SEC Levies Disgorgement and Civil Penalties for Violations of the Consumer Protection Rule and the Dodd-Frank Whistleblower Protection Rule

Posted on June 27th, by and in Civil Penalties, Consumer Protection Rule, Cooperation, Self-Reporting, Settlements, Whistleblower. Comments Off on SEC Levies Disgorgement and Civil Penalties for Violations of the Consumer Protection Rule and the Dodd-Frank Whistleblower Protection Rule

On June 23, 2016, Merrill Lynch, Pierce, Fenner & Smith Incorporated and Merrill Lynch Professional Clearing Corp. (collectively, “Merrill Lynch”) agreed to pay $415 million and admit wrongdoing to settle charges of rules based violations, including Exchange Act Rule 15c3-3, the Consumer Protection Rule (the “Consumer Protection Rule”) and Exchange Act Rule 21F-17 (“Rule 21F-17”), which prohibits any action impeding an individual from communicating directly with Commission staff about possible securities laws violations. See Release No. 78141.

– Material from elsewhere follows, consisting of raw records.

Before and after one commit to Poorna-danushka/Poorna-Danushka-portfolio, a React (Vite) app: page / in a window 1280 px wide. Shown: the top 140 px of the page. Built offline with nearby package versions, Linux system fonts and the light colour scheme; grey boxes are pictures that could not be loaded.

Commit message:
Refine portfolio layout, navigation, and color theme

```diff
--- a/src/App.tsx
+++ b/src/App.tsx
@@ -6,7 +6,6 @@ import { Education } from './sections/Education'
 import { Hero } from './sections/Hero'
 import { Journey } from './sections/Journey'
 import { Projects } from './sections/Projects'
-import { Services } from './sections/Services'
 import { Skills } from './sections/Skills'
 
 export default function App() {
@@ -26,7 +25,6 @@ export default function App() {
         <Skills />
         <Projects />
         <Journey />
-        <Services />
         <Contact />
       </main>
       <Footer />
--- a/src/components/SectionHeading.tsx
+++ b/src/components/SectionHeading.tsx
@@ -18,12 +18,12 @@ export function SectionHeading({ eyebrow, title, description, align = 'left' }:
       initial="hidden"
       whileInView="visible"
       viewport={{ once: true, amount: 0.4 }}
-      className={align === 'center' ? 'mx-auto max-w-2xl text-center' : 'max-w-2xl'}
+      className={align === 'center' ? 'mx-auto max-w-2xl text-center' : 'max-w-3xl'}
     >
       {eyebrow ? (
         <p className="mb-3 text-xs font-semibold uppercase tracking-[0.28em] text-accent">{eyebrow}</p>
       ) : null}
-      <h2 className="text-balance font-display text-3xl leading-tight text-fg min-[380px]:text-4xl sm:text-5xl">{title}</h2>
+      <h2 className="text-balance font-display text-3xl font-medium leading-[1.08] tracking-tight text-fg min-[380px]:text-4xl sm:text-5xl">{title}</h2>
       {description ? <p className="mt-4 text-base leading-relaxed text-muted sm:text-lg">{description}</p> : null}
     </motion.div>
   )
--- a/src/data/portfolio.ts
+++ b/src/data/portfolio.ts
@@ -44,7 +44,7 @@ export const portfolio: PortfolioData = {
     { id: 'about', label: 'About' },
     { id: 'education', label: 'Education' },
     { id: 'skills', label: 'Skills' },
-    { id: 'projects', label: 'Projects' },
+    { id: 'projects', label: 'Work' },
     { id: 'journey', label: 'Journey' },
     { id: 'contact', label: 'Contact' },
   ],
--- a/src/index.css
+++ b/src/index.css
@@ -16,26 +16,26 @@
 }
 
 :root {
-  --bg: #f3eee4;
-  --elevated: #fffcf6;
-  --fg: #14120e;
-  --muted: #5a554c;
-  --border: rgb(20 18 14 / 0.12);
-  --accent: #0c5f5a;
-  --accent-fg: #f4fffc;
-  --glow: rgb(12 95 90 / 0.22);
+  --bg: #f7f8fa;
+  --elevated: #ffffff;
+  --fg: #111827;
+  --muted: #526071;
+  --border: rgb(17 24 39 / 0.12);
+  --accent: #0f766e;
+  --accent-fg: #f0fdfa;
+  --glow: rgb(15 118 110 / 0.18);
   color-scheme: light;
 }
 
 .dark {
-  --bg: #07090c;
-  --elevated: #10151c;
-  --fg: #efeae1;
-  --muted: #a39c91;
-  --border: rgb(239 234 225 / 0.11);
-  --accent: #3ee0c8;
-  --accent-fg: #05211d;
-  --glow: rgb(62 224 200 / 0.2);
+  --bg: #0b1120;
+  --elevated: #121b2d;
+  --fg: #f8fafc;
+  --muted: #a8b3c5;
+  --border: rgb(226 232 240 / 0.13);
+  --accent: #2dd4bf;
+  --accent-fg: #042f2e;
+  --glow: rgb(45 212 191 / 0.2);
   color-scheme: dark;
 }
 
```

Exchange Act Rule 15c3-3, known as the Consumer Protection Rule, was enacted to “protect broker-dealer customers in the event a broker dealer becomes insolvent” by eliminating the “use by broker-dealers of customer funds and securities to finance firm overhead and such firm activities a trading and underwriting through the separation of customer related activities from other broker-dealer operations.” To safeguard assets, the Consumer Protection … Read More »




From the Blog:

SEC Announces Enforcement Division Cyber Specialty Unit

On September 25, 2017, the Securities and Exchange Commission announced the creation of an Enforcement Division “Cyber Unit” that will focus on cyber-related violative...

Split Second Circuit Affirms Insider Trading Conviction While Rejecting Newman’s “Meaningfully Close Personal Relationship” Requirement

On August 23, 2017, the United States Court of Appeals for the Second Circuit affirmed an insider trading conviction against a portfolio manager, and...

7th Circuit Affirms 1st Conviction For Spoofing

Spoofing is not going away after all. Last week, the U.S. Court of Appeals for the Seventh Circuit unanimously upheld the first-ever criminal conviction...